Last autumn, reports of blocked fuel filters came flooding in from parts of the UK, with the finger being pointed at the increasing content of biodiesel being blended into red diesel.
The rise has been driven by a legal requirement to increase the proportion of fuels derived from renewable sources, which fuel quality standards currently cap at 7%.
Biodiesel used to meet this specification is called FAME (fatty acid methyl ester) and it is made from various combinations of fresh and recycled vegetable oils, as well as some animal fats.
FAME is a more tricky substance to keep than regular mineral diesel, and initially it was suggested that the problems were down to the condition of farm storage tanks rather than the quality of the fuel.
But the fact that cases were largely confined to East Anglia and Scotland begged the question that there was something awry with some of this fuel, rather than farmers in those areas having poorer-than-average storage.
In response, the UK Petroleum Industry Association (UKPIA) and its members carried out numerous fuel sample tests, but these failed to pinpoint a single cause and all of the fuels tested were found to meet current standards.
Pinpointing the problem
However, tests conducted by one of the UK’s leading fuel additive producers show that there could be a problem with insoluble particles dropping out of some of these fuel blends.
At the height of the troubles, Fuel Additive Science Technology (FAST) – which produces Exocet additives – was inundated with fuel samples and clogged filters from East Anglia and the south-east of England.
It set about testing some 100 samples and found that just 15% contained contaminants resulting from poor storage, such as rust, dust, water and microbes.
And in many cases, these weren’t in high enough concentrations to cause significant blockages.
The remaining samples were found to be free from contaminants, with a clear, bright appearance and they met current fuel specifications.
High particulate counts
However, more detailed testing revealed that the fuels had surprisingly high total contamination levels and particulate counts, says technical manager Julia Mansfield.
“Clean gas oil normally has a total contamination value of less than 6mg/kg, but many of these samples were between 15 and 20mg/kg, with some pushing into the low 20s”.
This didn’t mean the samples were beyond legal limits, as the current maximum is 24mg/kg.
But when the sticky residue found on blocked filters was sent for testing at an external laboratory, it revealed that the problem was indeed being caused by these particles.
According to Ms Mansfield, these substances – sterol glucosides and monoglycerides – can drop out of some biodiesel components, and the problem is made worse at low temperatures.
They also don’t melt back in as temperatures rise, so accumulations can build up fairly quickly in cold weather.
“If we’d had a particularly cold spell, it could have been a lot worse,” she says.
The fact that the cases were concentrated in East Anglia and Scotland, suggests the biodiesel components used by producers in these areas differed to those in some other parts of the country.
FAME comes from multiple sources, much of it imported, and it could be that these particular batches more readily released their insoluble constituents.

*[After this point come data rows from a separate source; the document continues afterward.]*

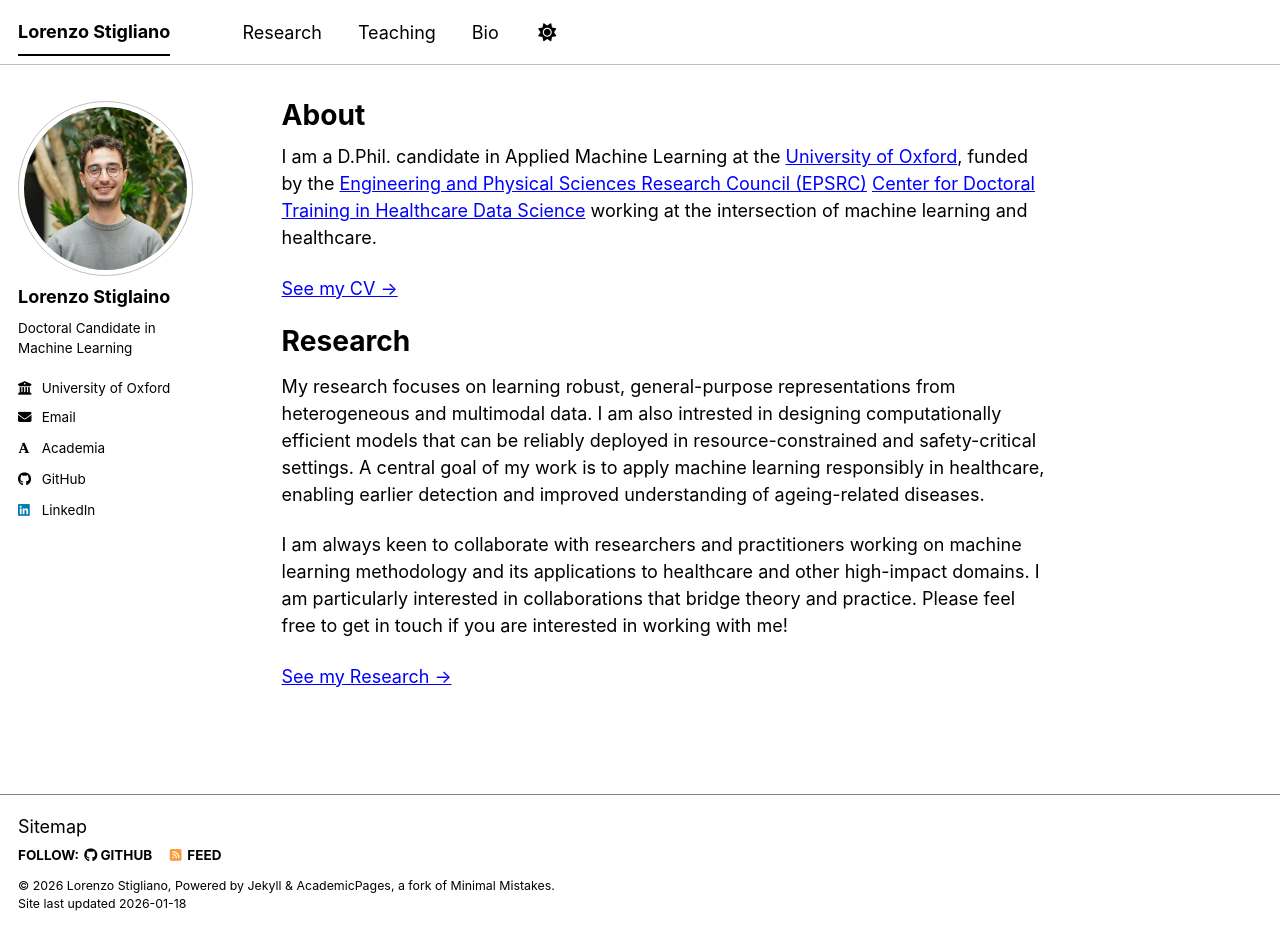
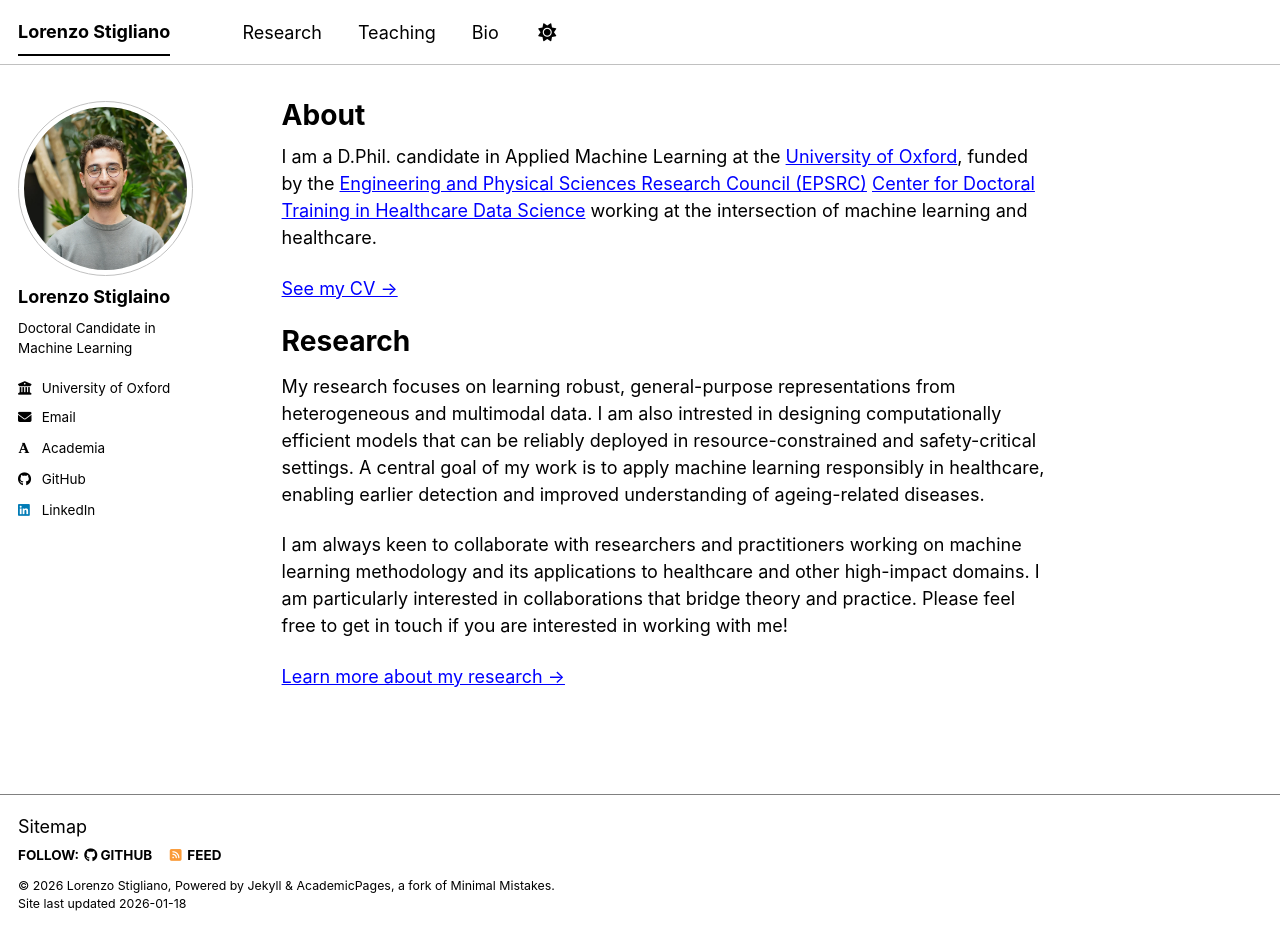
Before and after one commit to LorenzoStigliano/lorenzostigliano.github.io, a Jekyll site: the page built from _pages/about.md, in a window 1280 px wide and 932 px high. Built offline with Jekyll 4.4.1, drawn with Linux system fonts in a browser that asks for light colours; some web fonts are replaced; a script bundle is joined from its source files by our own code; library files that are not in the unit come from our copies.

Commit message:
learn more about research

```diff
--- a/_pages/about.md
+++ b/_pages/about.md
@@ -18,4 +18,4 @@ My research focuses on learning robust, general-purpose representations from het
 
 I am always keen to collaborate with researchers and practitioners working on machine learning methodology and its applications to healthcare and other high-impact domains. I am particularly interested in collaborations that bridge theory and practice. Please feel free to get in touch if you are interested in working with me!
 
-[See my Research →](/research/)
+[Learn more about my research →](/research/)
```
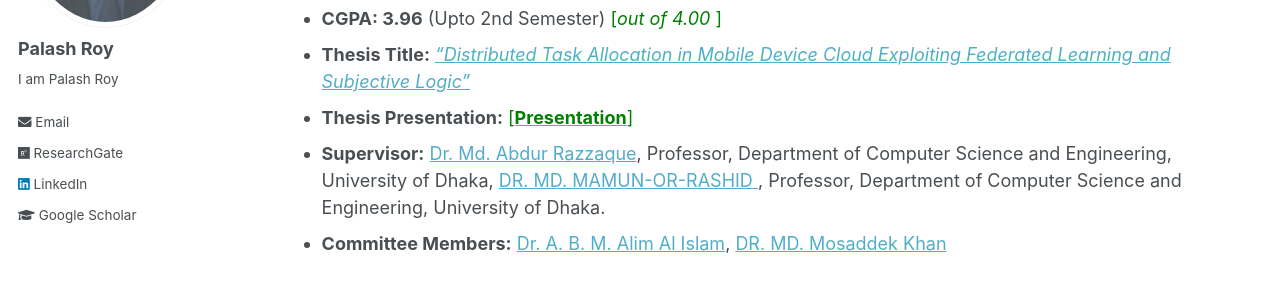
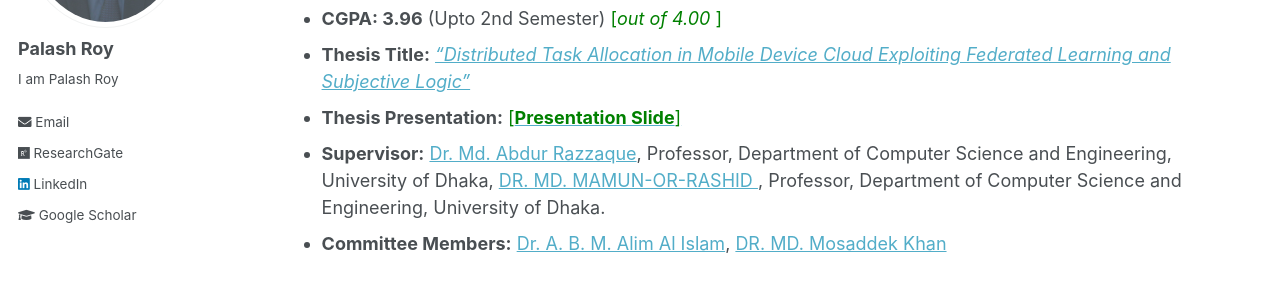
Before and after one commit to PalashRoy975/PalashRoy975.github.io, a Jekyll site: the page built from _pages/education-awards.md, in a window 1280 px wide and 900 px high. Shown: the part 306-606 px from the top of the window. Built offline with Jekyll 4.4.1, drawn with Linux system fonts in a browser that asks for light colours.

Commit message:
Update education-awards.md

```diff
--- a/_pages/education-awards.md
+++ b/_pages/education-awards.md
@@ -13,7 +13,7 @@ author_profile: true
 * [University of Dhaka (DU)](https://www.du.ac.bd/), Dhaka, Bangladesh.
 * **CGPA:  3.96** (Upto 2nd Semester) <span style ="color:Green"> [*out of 4.00* ] </span>
 * **Thesis Title:** [*"Distributed Task Allocation in Mobile Device Cloud Exploiting Federated Learning and Subjective Logic"*](https://github.com/PalashRoy975/Palash_Roy.github.io/blob/master/files/BSc%20Final%20Defense%20Report_Palash.pdf)
-* **Thesis Presentation:** [<span style ="color:Green"> [**Presentation**] </span>](https://PalashRoy975.github.io/files/MS_Final_Defense_Palash.pptx)
+* **Thesis Presentation:** [<span style ="color:Green"> [**Presentation Slide**] </span>](https://PalashRoy975.github.io/files/MS_Final_Defense_Palash.pptx)
 * **Supervisor:** [Dr. Md. Abdur Razzaque](https://www.cse.du.ac.bd/profile/?faculty=AR), Professor, Department of Computer Science and Engineering, University of Dhaka, [DR. MD. MAMUN-OR-RASHID ](https://www.cse.du.ac.bd/profile/?faculty=MR), Professor, Department of Computer Science and Engineering, University of Dhaka.
 * **Committee Members:** [Dr. A. B. M. Alim Al Islam](https://cse.buet.ac.bd/faculty_list/detail/razi), [DR. MD. Mosaddek Khan](https://www.cse.du.ac.bd/profile/?faculty=MK)
 
```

Fuel producers have apparently worked to address these problems, and according to UKPIA, some have changed “various properties” of their diesel fuel blends.
Since then, the number of reported problems appears to have declined, but the limited amount of fieldwork taking place at this time of year could also have a bearing on this.
For a longer-term fix, an industry taskforce has been created to look into current fuel standards and make sure they guarantee the quality of FAME products being used in the UK.
Regardless of the formations used, FAME is here to stay and it’s sensible to make sure that farm fuel storage able to cope with it.